> [Problem requirements]
The answer must be a single number: how many lines in the records below contain the word "fills".

> [Provided entries]

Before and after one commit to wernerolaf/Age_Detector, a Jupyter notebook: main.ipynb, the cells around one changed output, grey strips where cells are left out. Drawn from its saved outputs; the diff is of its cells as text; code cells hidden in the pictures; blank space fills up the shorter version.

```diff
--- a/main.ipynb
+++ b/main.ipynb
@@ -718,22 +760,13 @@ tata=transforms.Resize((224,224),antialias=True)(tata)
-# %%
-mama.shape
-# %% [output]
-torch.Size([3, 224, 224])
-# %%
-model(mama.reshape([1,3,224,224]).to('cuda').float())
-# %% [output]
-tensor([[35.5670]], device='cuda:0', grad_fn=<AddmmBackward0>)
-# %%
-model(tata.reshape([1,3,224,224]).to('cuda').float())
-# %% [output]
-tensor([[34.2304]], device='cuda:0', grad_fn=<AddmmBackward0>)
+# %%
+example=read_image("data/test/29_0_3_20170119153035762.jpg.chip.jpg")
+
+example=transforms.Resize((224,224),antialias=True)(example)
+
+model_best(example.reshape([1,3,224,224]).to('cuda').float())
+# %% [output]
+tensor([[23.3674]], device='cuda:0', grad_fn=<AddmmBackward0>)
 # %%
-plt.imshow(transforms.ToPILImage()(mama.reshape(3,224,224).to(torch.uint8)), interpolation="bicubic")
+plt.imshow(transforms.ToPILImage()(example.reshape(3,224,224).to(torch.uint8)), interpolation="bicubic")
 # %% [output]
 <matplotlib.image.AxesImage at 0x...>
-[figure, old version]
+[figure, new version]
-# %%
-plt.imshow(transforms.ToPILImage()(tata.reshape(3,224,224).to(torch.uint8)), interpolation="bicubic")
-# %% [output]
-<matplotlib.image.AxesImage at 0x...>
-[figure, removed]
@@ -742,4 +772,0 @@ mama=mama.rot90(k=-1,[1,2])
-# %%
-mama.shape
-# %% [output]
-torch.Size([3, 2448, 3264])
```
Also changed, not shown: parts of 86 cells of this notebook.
--
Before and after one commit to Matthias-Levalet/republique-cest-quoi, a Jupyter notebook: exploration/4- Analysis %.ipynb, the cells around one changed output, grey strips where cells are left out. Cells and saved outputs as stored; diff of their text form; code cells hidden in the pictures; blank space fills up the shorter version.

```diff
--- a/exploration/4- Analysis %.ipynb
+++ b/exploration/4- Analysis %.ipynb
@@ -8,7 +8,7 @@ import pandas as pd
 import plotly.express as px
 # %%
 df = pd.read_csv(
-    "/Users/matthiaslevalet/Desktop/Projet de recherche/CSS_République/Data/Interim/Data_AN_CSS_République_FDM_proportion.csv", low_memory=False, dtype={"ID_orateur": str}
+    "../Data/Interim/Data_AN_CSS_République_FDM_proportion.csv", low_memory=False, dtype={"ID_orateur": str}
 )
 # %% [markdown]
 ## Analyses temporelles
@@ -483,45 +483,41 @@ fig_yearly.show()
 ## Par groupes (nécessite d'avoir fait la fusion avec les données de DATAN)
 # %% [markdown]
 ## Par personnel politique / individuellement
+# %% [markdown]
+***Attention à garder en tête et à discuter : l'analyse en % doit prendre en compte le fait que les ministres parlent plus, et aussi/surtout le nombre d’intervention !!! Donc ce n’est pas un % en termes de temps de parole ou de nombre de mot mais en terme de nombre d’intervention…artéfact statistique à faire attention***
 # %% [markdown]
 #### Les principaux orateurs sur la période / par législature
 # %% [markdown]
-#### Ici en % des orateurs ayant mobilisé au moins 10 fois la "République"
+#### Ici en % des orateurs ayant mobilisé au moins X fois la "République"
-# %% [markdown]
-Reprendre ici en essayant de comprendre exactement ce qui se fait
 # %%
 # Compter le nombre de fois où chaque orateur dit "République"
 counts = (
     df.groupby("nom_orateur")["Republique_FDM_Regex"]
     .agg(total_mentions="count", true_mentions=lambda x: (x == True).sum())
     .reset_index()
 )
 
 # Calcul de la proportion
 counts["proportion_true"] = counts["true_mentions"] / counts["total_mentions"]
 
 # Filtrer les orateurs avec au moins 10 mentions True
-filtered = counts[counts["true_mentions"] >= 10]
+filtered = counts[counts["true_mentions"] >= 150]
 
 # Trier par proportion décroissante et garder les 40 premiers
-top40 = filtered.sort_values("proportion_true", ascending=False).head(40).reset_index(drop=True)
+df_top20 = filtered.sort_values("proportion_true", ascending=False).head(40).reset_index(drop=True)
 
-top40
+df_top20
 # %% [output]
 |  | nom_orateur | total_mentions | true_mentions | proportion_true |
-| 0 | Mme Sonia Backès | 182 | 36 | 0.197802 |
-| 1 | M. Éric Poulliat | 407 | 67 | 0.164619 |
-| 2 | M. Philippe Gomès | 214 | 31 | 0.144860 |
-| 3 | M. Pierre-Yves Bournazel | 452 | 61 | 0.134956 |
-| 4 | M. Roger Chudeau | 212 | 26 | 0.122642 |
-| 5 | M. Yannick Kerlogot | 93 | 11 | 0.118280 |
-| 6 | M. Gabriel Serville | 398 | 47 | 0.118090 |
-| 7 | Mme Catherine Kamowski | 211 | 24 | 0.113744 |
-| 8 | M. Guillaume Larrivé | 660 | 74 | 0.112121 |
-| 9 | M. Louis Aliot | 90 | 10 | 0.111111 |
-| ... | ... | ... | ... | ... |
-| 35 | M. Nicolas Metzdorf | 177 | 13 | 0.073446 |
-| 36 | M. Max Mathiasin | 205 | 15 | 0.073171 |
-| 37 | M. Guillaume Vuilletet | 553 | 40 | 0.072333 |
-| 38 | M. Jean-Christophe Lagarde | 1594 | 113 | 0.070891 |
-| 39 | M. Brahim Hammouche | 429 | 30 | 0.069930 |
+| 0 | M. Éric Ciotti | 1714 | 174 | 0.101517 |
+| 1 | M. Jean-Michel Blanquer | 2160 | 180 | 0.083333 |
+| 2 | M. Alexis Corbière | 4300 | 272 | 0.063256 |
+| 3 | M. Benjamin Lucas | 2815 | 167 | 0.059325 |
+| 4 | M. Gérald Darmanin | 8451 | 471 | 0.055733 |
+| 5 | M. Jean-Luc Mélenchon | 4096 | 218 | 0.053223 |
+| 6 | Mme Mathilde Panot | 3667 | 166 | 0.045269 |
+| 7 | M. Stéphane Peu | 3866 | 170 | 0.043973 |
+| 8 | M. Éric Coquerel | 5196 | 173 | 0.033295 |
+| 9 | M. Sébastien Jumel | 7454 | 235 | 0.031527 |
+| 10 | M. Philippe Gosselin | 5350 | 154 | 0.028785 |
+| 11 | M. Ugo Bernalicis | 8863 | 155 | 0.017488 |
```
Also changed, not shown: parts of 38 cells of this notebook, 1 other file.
--
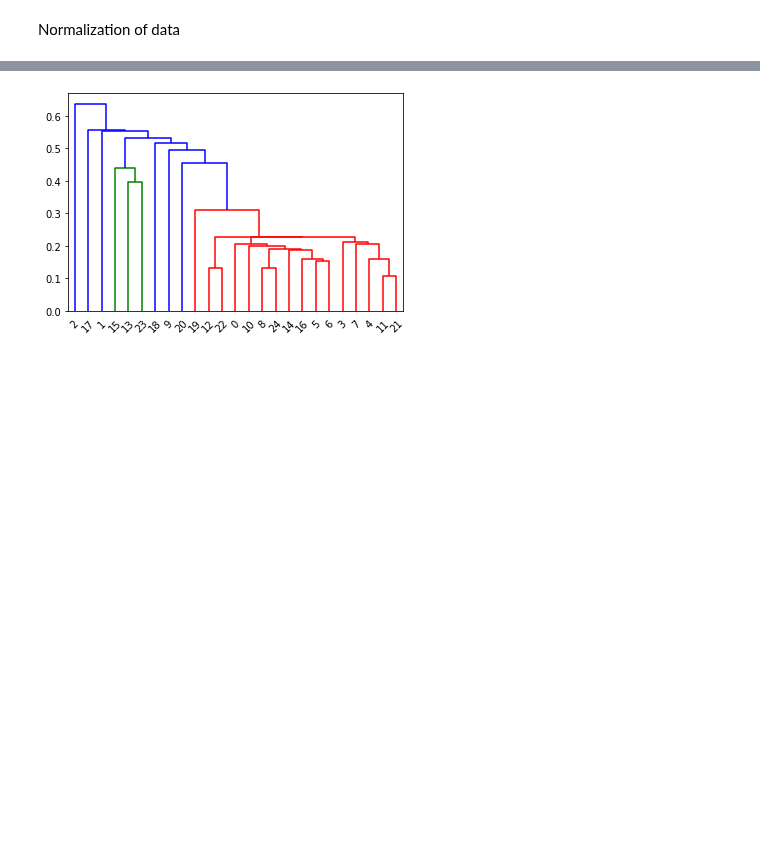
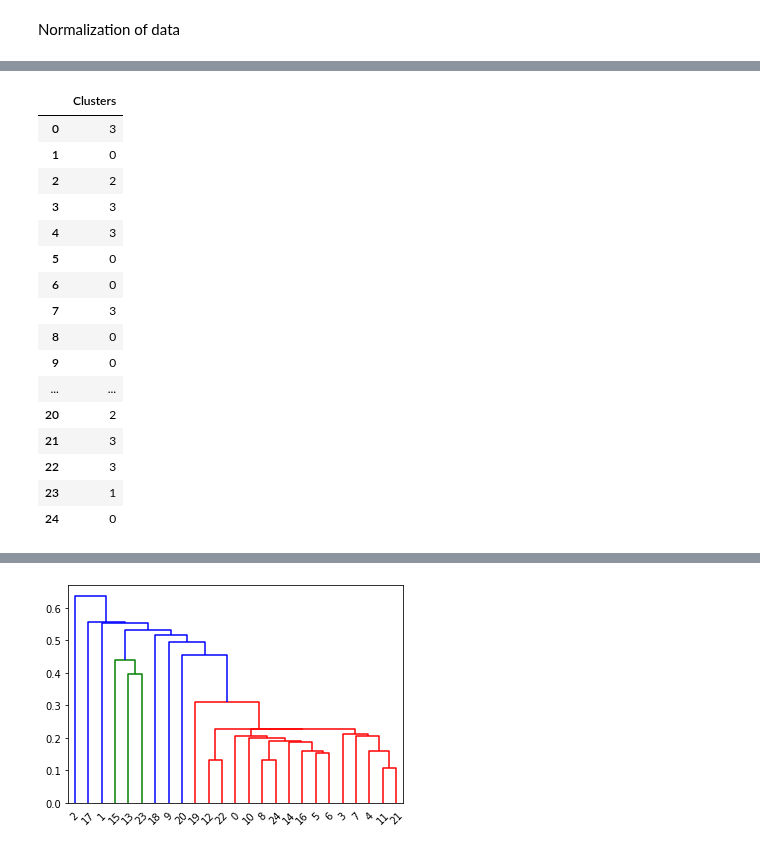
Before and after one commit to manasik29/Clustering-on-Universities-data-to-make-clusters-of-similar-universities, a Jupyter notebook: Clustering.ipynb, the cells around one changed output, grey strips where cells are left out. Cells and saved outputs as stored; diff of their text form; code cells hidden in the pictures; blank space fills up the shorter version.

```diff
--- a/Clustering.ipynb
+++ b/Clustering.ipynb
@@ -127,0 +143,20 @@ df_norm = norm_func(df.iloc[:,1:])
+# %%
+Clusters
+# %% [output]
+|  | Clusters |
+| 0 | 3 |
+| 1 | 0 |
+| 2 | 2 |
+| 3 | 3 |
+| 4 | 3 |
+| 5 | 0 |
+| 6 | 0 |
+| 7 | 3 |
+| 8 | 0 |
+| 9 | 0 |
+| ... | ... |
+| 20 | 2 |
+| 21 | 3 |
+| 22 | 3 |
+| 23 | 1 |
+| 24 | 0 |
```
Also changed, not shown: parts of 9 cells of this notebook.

> [Exercise output]
3